“We drilled a terrace well in Taranaki recently that was part of the Pohokura licence, and it was dry, [suggesting] there was a separate structure between Pohokura and the shore.

“It'd be drawing a long bow to suggest the owners are headed down the unitisation road, and I can say unequivocally it would be resisted with the utmost vigour by not only us and Mangahewa but also the Pohokura partners,” he said.

Establishing a unitisation case would be “humungous,” involving the drilling of multiple wells, he said.

“You'd have to show that somebody's stealing someone else's hydrocarbons and the person pursuing that case would have to produce unequivocal evidence.”

That view was supported by Shell's external affairs adviser Steven Bartholomeusz, who said that while he had heard the rumours, “there's no truth to them.”

Proof of the three small fields actually being one large one would further complicate an already convoluted legal situation in the old PPL 38705 licence area, with Shell and Todd at loggerheads over who should be operating the 750Pj Pohokura field, and a group of former Southern Petroleum shareholders pursuing an insider trading case against Shell.

The latter suit, inherited by Shell through its takeover of Fletcher Challenge Energy in 2000, alleges Fletcher executives suppressed data from a 1995 deep gas study showing PPL 38705 – which included all three wells – was a single large field 4500m down.

That case, referred to as c150/99, is expected to come to trial early next year, with preliminary hearings determining Shell has to meet the plaintiffs' legal expenses win or lose.

Several of the former FCE executives now work for Greymouth Petroleum, whose chief executive, Mark Dunphy, could not be contacted for comment.

Auckland businessman Tony Gavigan, the spokesman for the disgruntled Southern Petroleum shareholders who have been pursuing the insider trading action for more than a decade, said he was encouraged by Greymouth's Turangi strike, announced late last month, because it seemed to indicate the FCE executives knew more than they told Southern Petroleum shareholders in 1995, when FCE acquired the remaining 15% of SP's shares.

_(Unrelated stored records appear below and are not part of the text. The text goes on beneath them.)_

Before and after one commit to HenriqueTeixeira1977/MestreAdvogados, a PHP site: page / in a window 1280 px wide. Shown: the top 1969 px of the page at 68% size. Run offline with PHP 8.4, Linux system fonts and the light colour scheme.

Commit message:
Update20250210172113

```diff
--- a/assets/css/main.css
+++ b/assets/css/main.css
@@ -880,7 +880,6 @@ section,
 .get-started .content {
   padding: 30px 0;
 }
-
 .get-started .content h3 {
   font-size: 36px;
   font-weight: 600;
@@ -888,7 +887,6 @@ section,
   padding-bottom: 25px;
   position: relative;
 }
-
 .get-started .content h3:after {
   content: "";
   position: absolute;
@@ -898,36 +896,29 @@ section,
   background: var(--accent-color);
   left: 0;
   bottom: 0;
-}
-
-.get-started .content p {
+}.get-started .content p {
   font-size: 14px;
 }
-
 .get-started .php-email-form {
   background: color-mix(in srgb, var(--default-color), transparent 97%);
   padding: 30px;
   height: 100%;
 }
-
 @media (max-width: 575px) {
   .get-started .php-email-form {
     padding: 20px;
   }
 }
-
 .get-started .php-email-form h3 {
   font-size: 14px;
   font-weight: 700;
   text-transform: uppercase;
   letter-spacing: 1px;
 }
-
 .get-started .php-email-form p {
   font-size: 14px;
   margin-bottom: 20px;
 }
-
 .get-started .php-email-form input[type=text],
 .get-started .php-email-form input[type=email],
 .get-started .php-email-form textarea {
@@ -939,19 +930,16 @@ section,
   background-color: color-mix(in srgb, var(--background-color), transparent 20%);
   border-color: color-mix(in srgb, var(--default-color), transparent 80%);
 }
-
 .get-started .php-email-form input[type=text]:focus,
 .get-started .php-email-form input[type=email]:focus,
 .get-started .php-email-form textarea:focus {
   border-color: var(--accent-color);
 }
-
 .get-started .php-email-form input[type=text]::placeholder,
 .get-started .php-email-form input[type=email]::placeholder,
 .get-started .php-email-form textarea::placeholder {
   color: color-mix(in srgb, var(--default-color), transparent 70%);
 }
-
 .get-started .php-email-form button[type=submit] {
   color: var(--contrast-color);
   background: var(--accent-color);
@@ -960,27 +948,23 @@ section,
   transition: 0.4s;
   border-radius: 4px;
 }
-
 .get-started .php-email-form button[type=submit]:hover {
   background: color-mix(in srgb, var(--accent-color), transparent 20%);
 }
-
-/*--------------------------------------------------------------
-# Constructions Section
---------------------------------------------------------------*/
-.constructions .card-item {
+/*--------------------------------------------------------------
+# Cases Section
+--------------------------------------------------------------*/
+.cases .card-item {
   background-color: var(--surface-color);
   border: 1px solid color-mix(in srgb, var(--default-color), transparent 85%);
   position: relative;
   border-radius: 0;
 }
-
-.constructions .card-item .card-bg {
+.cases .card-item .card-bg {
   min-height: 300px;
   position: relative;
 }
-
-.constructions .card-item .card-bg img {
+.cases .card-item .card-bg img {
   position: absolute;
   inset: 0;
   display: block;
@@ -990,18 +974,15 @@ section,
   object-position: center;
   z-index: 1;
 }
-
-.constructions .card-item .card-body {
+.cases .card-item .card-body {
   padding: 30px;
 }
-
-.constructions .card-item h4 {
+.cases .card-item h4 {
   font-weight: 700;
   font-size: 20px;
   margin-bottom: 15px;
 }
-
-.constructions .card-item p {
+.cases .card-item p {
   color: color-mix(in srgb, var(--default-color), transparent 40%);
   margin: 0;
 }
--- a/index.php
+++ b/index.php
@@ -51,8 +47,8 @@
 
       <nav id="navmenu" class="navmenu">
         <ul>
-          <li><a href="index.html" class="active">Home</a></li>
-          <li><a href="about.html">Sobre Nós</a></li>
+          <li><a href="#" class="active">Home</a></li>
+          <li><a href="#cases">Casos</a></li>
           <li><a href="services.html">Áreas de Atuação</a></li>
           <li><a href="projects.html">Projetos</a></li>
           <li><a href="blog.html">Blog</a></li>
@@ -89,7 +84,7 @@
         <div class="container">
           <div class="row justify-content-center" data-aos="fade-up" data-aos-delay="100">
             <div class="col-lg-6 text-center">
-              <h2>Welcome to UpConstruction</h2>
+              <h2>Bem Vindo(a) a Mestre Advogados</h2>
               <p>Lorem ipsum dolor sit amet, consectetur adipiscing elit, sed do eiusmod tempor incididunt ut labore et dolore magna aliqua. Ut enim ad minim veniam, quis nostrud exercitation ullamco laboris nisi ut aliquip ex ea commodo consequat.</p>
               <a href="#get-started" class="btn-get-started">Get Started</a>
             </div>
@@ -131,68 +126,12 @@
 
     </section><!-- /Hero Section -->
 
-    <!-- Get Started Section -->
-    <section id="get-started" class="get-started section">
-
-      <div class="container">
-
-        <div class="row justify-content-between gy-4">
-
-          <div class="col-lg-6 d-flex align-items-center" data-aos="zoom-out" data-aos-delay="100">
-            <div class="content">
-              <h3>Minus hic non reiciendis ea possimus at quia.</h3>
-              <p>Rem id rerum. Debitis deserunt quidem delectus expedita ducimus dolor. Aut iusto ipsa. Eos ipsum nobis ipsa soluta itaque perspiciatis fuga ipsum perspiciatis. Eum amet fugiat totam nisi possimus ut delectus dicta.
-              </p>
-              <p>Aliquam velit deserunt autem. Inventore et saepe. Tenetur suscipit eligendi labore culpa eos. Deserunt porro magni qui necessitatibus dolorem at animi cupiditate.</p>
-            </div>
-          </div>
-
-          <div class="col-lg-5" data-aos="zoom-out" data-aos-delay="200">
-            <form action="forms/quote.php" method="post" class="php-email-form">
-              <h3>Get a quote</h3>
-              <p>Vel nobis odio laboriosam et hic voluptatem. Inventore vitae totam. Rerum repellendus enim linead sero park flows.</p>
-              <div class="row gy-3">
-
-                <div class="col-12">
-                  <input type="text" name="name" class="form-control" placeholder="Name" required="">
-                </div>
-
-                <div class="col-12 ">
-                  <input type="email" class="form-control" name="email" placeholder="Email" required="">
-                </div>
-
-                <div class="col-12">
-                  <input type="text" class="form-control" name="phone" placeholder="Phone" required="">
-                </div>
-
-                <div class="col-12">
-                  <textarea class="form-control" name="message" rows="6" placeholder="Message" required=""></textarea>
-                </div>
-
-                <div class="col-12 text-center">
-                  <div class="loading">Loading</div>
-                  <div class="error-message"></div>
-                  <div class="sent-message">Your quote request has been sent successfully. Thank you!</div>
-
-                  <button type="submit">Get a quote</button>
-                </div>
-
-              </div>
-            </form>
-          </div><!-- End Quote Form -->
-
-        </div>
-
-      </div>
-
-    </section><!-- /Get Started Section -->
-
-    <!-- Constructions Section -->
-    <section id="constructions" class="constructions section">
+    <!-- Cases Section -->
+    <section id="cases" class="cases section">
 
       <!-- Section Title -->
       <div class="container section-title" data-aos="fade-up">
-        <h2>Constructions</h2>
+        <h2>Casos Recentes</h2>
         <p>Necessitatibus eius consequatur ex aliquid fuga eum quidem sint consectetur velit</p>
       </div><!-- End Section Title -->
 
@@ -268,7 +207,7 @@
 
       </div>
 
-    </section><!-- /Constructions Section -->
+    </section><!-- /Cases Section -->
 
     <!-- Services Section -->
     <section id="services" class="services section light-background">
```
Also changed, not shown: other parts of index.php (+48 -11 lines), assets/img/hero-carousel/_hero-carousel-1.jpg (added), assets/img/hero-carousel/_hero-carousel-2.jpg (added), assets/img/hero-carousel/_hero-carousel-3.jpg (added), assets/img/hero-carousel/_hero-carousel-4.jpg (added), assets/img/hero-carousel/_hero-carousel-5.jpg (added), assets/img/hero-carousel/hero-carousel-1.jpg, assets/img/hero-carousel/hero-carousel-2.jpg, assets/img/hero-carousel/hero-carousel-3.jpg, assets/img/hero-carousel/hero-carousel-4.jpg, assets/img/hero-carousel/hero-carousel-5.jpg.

“There's also a growing body of well-informed expert oil industry opinion that speculates the results of the Pohokura South 1b drilling were fudged when it was finally drilled in 2001 as the dust was settling on the Shell takeover of Fletchers,” Mr Gavigan said.

“The losers from that series of events appear to have been Fletcher Energy's shareholders, and now perhaps Shell's.”

He said that if suggestions the Turangi and Pohokura wells shared the same pressures and gas make-up turned out to be true, it would confirm that the 1995 deep gas study at the heart of the insider trading case was “spot on.”

Fletcher and Southern Petroleum jointly funded the study that “worked up the theory of a humungous deep gas and condensate field that stretched from Mangahewa to the coast and beyond into Pohokura,” Mr Gavigan said.

The information, vital parts of which Fletcher Energy allegedly withheld from Southern Petroleum, was used in FCE's successful mid-1995 bid for the Pohokura licence.

Shortly afterward it acquired the last 15% of Southern Petroleum's shares.

This website and sisters,,,, and, are owned by John Donovan. There is also a Wikipedia segment.

Comments are closed.